Bill Modifying Absentee Voting Process Passes Arkansas House

Rep. Mark Lowery, R-Maumelle, presents House Bill 1715 to the House floor.
Arkansas House
Rep. Mark Lowery, R-Maumelle, presents House Bill 1715 to the House floor.

The Arkansas House has passed a bill that makes a variety of changes to the state’s absentee voting process.

Members voted 74-22 Thursday, largly on bipartisan lines, in favor of House Bill 1715. It now goes to the Senate.

Some changes the bill includes are: denying absentee ballots to voters if signatures don’t match between their application and voter registration application, and not allowing county clerks or other designated officials to give to voters "unsolicited absentee ballot applications."

Clerks and other election officials are still able to display a post absentee ballot application form on the internet.

In presenting the bill to the House, Rep. Mark Lowery, R-Maumelle, called the reforms necessary to make sure the state has fair elections.

"It is not a voter suppression, I know that’s a favorite mantra of those who want to oppose this, that we’re trying to suppress the vote. But no, we’re trying to make sure that the vote meets the guidelines, the integrity that we would want our elections to have," Lowery said.

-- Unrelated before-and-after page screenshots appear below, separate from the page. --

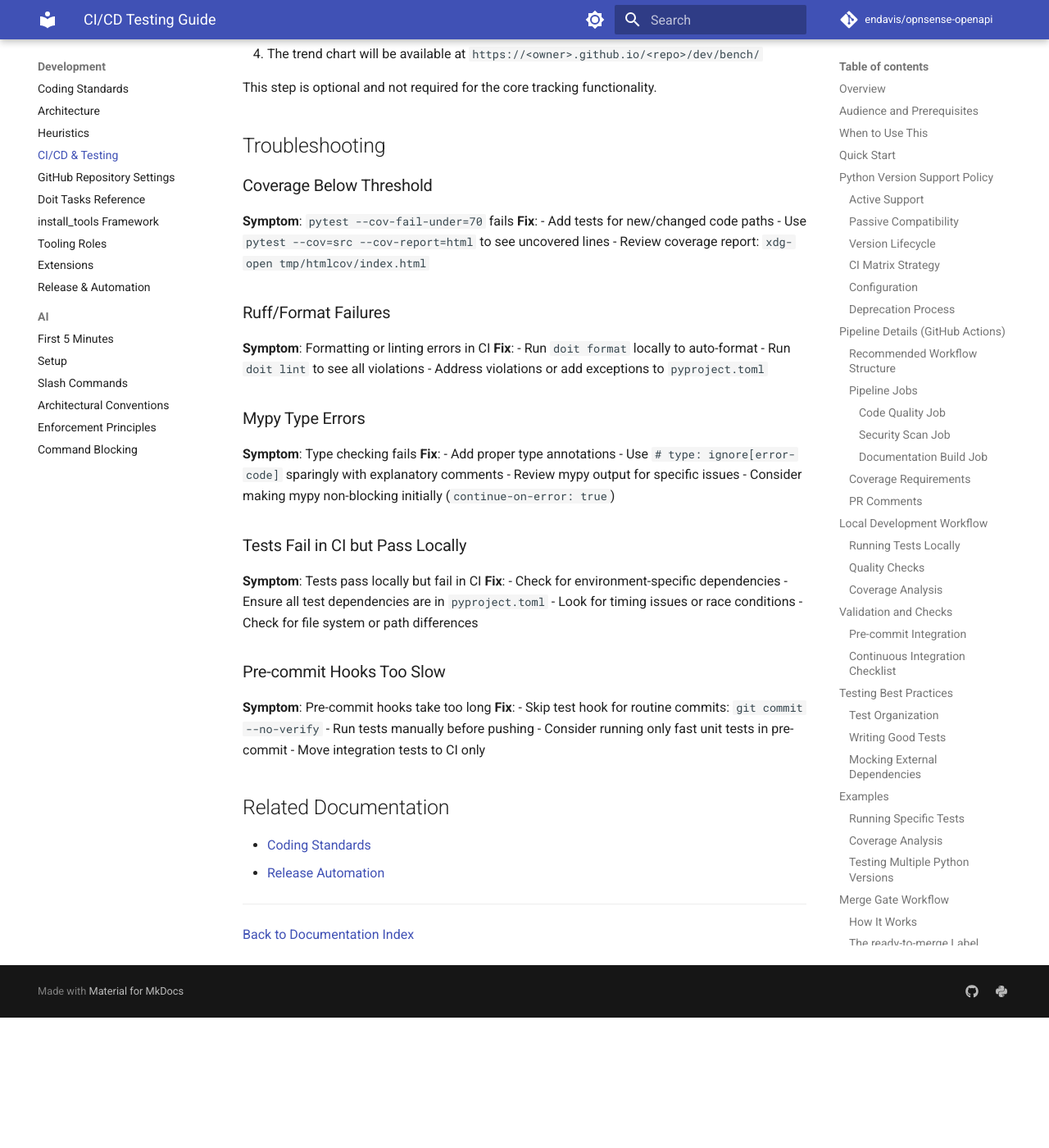
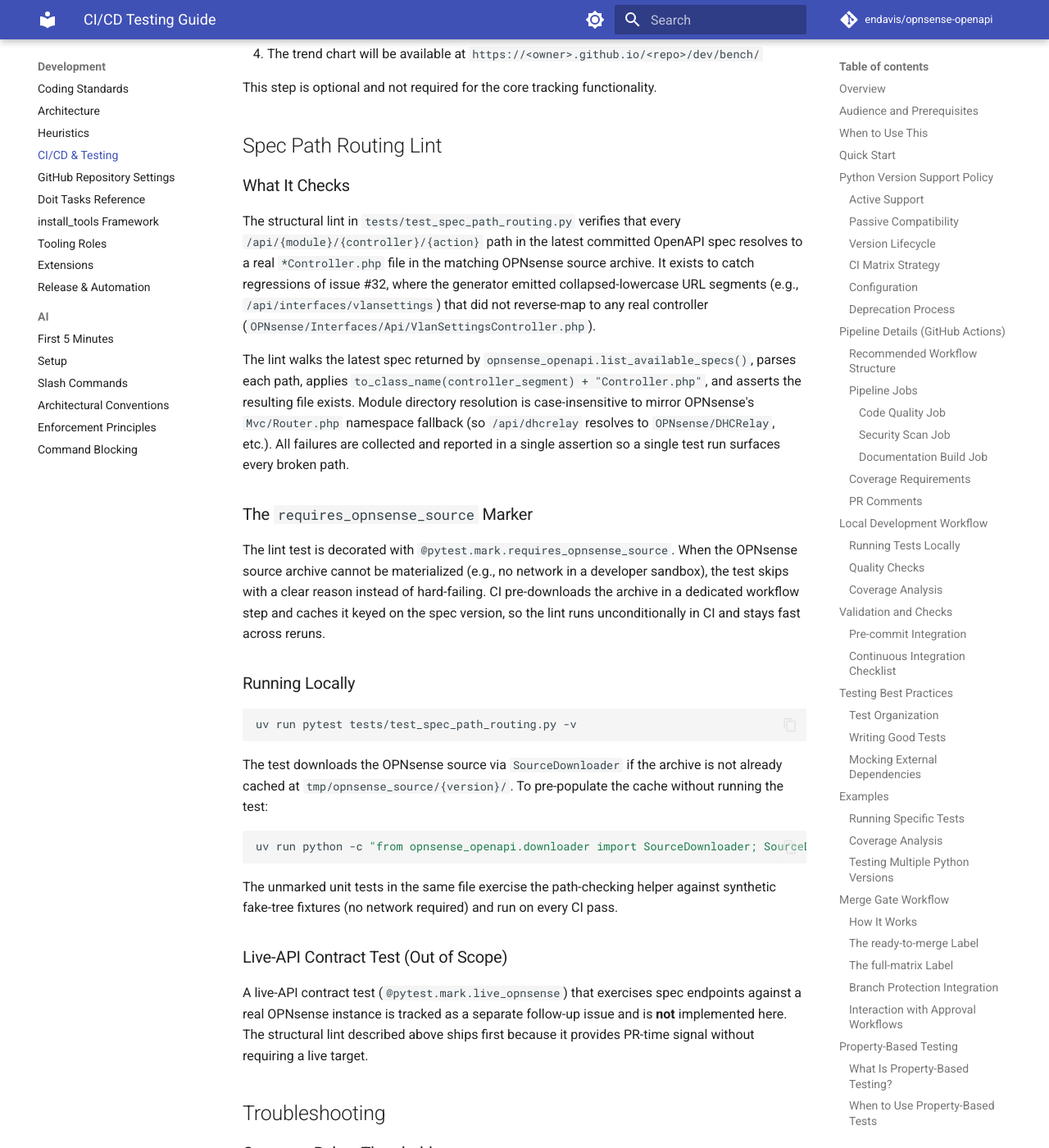
Before and after one commit to endavis/opnsense-openapi, an MkDocs documentation site: the page built from docs/development/ci-cd-testing.md, in a window 1280 px wide and 1400 px high, scrolled down 18604 px. Shown: the whole window at 82% size. Built offline with MkDocs 1.6.1 and Material for MkDocs 9.7.7, drawn with Linux system fonts in a browser that asks for light colours; comment, search, counter and statistics services are not loaded; before the commit the page ends 19845 px from its top, so only the background shows below that.

Commit message:
chore: add structural lint for spec path routing
Adds tests/test_spec_path_routing.py, the missing structural test layer
identified after #32 shipped 56 specs whose paths did not reverse-map to
real OPNsense controllers. The lint walks every path in the latest
committed spec (`opnsense_openapi.list_available_specs()[-1]`), parses
each `/api/{module}/{controller}/{action}` segment, applies
`to_class_name(controller) + "Controller.php"`, and asserts the file
exists under the matching OPNsense source archive. Module resolution
mirrors Mvc/Router.php's case-insensitive namespace fallback so
`/api/dhcrelay` resolves to OPNsense/DHCRelay, `/api/openvpn` to
OPNsense/OpenVPN, etc. All failures are collected and reported in a
single assertion, so a single test run surfaces every broken path.

The e2e test is gated by the new `requires_opnsense_source` pytest
marker and downloads the source archive via SourceDownloader on demand;
when the download cannot proceed (no network) it skips with a clear
reason. CI gains three steps that resolve the latest spec version,
cache `tmp/opnsense_source` keyed on it, and pre-download the archive
so the lint runs unconditionally on the newest-Python ubuntu-latest
matrix cell. Five unmarked unit tests over synthetic fake-tree fixtures
exercise the path-checking helper on every CI pass with no network.

An earlier run of this lint, before #37 regenerated the committed
specs, correctly flagged ~120 broken paths in the not-yet-regenerated
26.1.6 spec — concrete evidence the lint catches the regression class
it is designed to catch.

A live-API contract test (`@pytest.mark.live_opnsense`) is intentionally
out of scope here and will be tracked as a separate follow-up issue.

Addresses #35

Co-authored-by: Claude Opus 4.7 (1M context) <noreply@anthropic.com>

````diff
--- a/docs/development/ci-cd-testing.md
+++ b/docs/development/ci-cd-testing.md
@@ -786,6 +786,61 @@ The `gh-benchmarks` branch can optionally serve a trend chart via GitHub Pages:
 
 This step is optional and not required for the core tracking functionality.
 
+## Spec Path Routing Lint
+
+### What It Checks
+
+The structural lint in `tests/test_spec_path_routing.py` verifies that every
+`/api/{module}/{controller}/{action}` path in the latest committed OpenAPI
+spec resolves to a real `*Controller.php` file in the matching OPNsense
+source archive. It exists to catch regressions of issue #32, where the
+generator emitted collapsed-lowercase URL segments (e.g.,
+`/api/interfaces/vlansettings`) that did not reverse-map to any real
+controller (`OPNsense/Interfaces/Api/VlanSettingsController.php`).
+
+The lint walks the latest spec returned by `opnsense_openapi.list_available_specs()`,
+parses each path, applies `to_class_name(controller_segment) + "Controller.php"`,
+and asserts the resulting file exists. Module directory resolution is
+case-insensitive to mirror OPNsense's `Mvc/Router.php` namespace fallback
+(so `/api/dhcrelay` resolves to `OPNsense/DHCRelay`, etc.). All failures
+are collected and reported in a single assertion so a single test run
+surfaces every broken path.
+
+### The `requires_opnsense_source` Marker
+
+The lint test is decorated with `@pytest.mark.requires_opnsense_source`.
+When the OPNsense source archive cannot be materialized (e.g., no network
+in a developer sandbox), the test skips with a clear reason instead of
+hard-failing. CI pre-downloads the archive in a dedicated workflow step
+and caches it keyed on the spec version, so the lint runs unconditionally
+in CI and stays fast across reruns.
+
+### Running Locally
+
+```bash
+uv run pytest tests/test_spec_path_routing.py -v
+```
+
+The test downloads the OPNsense source via `SourceDownloader` if the
+archive is not already cached at `tmp/opnsense_source/{version}/`. To
+pre-populate the cache without running the test:
+
+```bash
+uv run python -c "from opnsense_openapi.downloader import SourceDownloader; SourceDownloader().download('26.1.6')"
+```
+
+The unmarked unit tests in the same file exercise the path-checking helper
+against synthetic fake-tree fixtures (no network required) and run on
+every CI pass.
+
+### Live-API Contract Test (Out of Scope)
+
+A live-API contract test (`@pytest.mark.live_opnsense`) that exercises
+spec endpoints against a real OPNsense instance is tracked as a separate
+follow-up issue and is **not** implemented here. The structural lint
+described above ships first because it provides PR-time signal without
+requiring a live target.
+
 ## Troubleshooting
 
 ### Coverage Below Threshold
--- a/pyproject.toml
+++ b/pyproject.toml
@@ -206,6 +206,7 @@ python_functions = ["test_*"]
 markers = [
     "benchmark: marks tests as performance benchmarks (deselect with '--benchmark-disable')",
     "property: marks tests as property-based tests (run with Hypothesis)",
+    "requires_opnsense_source: lint requires a downloaded OPNsense source archive (skipped if missing)",
 ]
 
 [tool.pytest-benchmark]
````
Also changed, not shown: docs/development/architecture.md (+8 -0 lines), 2 other files.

Though no lawmaker was allowed to speak against the bill due to a motion of immediate consideration, some questions were brought up by lawmakers over some of the new signature requirements.

After the same bill passed its committee on Wednesday, Pulaski County Circuit and County Clerk Terri Hollingsworth issued a statement saying several points Lowery made about her office were lies, such as his claim that Hollingworth allowed an outside group to collect ballots on behalf of the clerk at a tent outside of the courthouse.

"I cannot sit by quietly and allow our office to be attacked and damaged by blatant lies," Hollingsworth said in the statement.

Sarah was drawn towards radio reporting her freshman year in college at the University of Missouri in Columbia, where she already knew she wanted to be a journalist. Throughout her junior and senior years, Sarah reported and produced stories for KBIA, the NPR member station in Columbia. She received her bachelor’s of journalism in Radio/Television reporting with an emphasis on radio.
Formally KUAR, news from the staff of content partners Little Rock Public Radio at the University of Arkansas at Little Rock. They are a NPR member station.